To respond to concerns about future price volatility, the government said a price cap would run from June 2017 until June 2021.
At the time, the NDP noted electricity prices in the province under deregulation were unpredictable, spiking by as much as 65 per cent in one month.
Wholesale power prices were extremely low three years ago, amid slumping demand and excess supply, averaging just $18 per megawatt-hour in 2016. Last year, prices recovered to $50 per MW-h and are up again this year.
For consumers, the price cap has provided relief, to the tune of $53 million in 2018-19.
Nick Clark, co-owner of power retailer Spot Power, estimates the rate cap cost the province about $20 million a month in July and August. He believes consumers will be able to find better prices and switch to lower rates if the cap is removed.
“There is no reason to offer a limited number of utilities and their regulated rate customers, (who) are now slightly less than 50 per cent of the market, price protection,” he said.

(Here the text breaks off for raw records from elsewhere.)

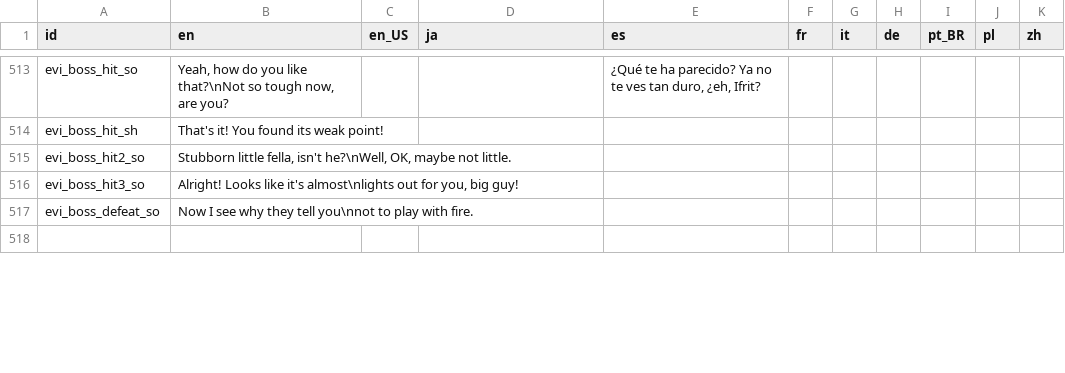
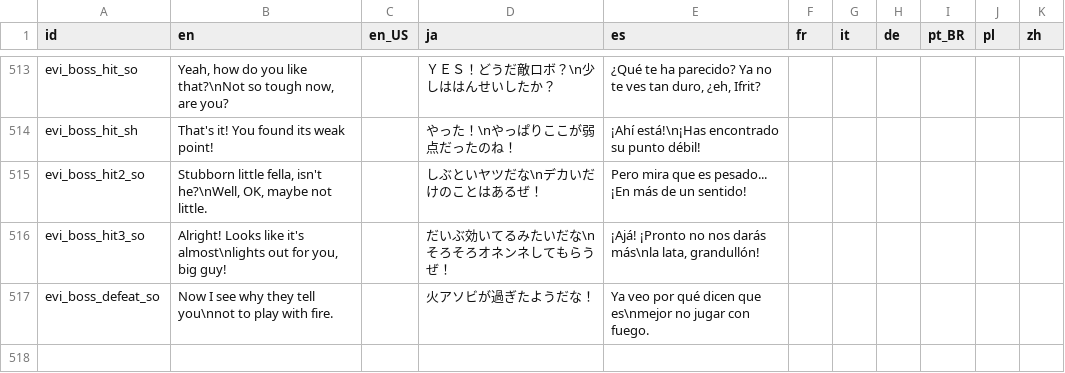
Before and after one commit to Kuma-Boo/project-reignition, a CSV file: Project/locale/Locale.csv, drawn as a sheet; only a part is shown, gaps mark what is left out; the diff covers the shown part only; the diff names each change by its address in the sheet, - before the commit and + after, or states it on an @@ line.

```diff
--- a/Project/locale/Locale.csv
+++ b/Project/locale/Locale.csv
-D513 (ja): (empty)
+D513 (ja): ＹＥＳ！どうだ敵ロボ？\n少しははんせいしたか？
-D514 (ja): (empty)
+D514 (ja): やった！\nやっぱりここが弱点だったのね！
-E514 (es): (empty)
+E514 (es): ¡Ahí está!\n¡Has encontrado su punto débil!
-D515 (ja): (empty)
+D515 (ja): しぶといヤツだな\nデカいだけのことはあるぜ！
-E515 (es): (empty)
+E515 (es): Pero mira que es pesado... ¡En más de un sentido!
-D516 (ja): (empty)
+D516 (ja): だいぶ効いてるみたいだな\nそろそろオネンネしてもらうぜ！
-E516 (es): (empty)
+E516 (es): ¡Ajá! ¡Pronto no nos darás más\nla lata, grandullón!
-D517 (ja): (empty)
+D517 (ja): 火アソビが過ぎたようだな！
-E517 (es): (empty)
+E517 (es): Ya veo por qué dicen que es\nmejor no jugar con fuego.
```
Also changed, not shown: 2 added rows and 78 edited cells elsewhere in this file.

“All consumers have to do is shop around.”
Yet, many homeowners and small business operators don’t want to spend a lot of time hunting for electricity bargains.
Consumer groups say potential changes being contemplated to the energy-only market in the coming years — such as the Alberta Electric System Operator (AESO) allowing wholesale power prices to surge above their current limit — should influence what happens next.
“Don’t remove the price cap until you get a sense of what the AESO is going to do,” said Jim Wachowich of the Consumers’ Coalition of Alberta.
“The energy-only wholesale market is a volatile market. It’s designed to be a volatile market and the corresponding truth is most customers do not like volatility.”
NDP energy critic Irfan Sabir said the UCP government needs to provide Albertans with certainty and ensure they’re not subjected to power price spikes.
But the idea of interfering in an open market, spending government money to shelter consumers from fluctuating prices, has its own critics.
Whatever decision the province makes, there will be resistance.
“Any time you’re using a subsidy to prop up something for political reasons, it’s not a good reason,” said energy economist David Gray, former executive director of Alberta’s Utilities Consumer Advocate.
“People always watch (their bills) closely. Electricity and natural gas prices are one of those things people can’t avoid … so they just freaking hate them and they watch ’em like a hawk.”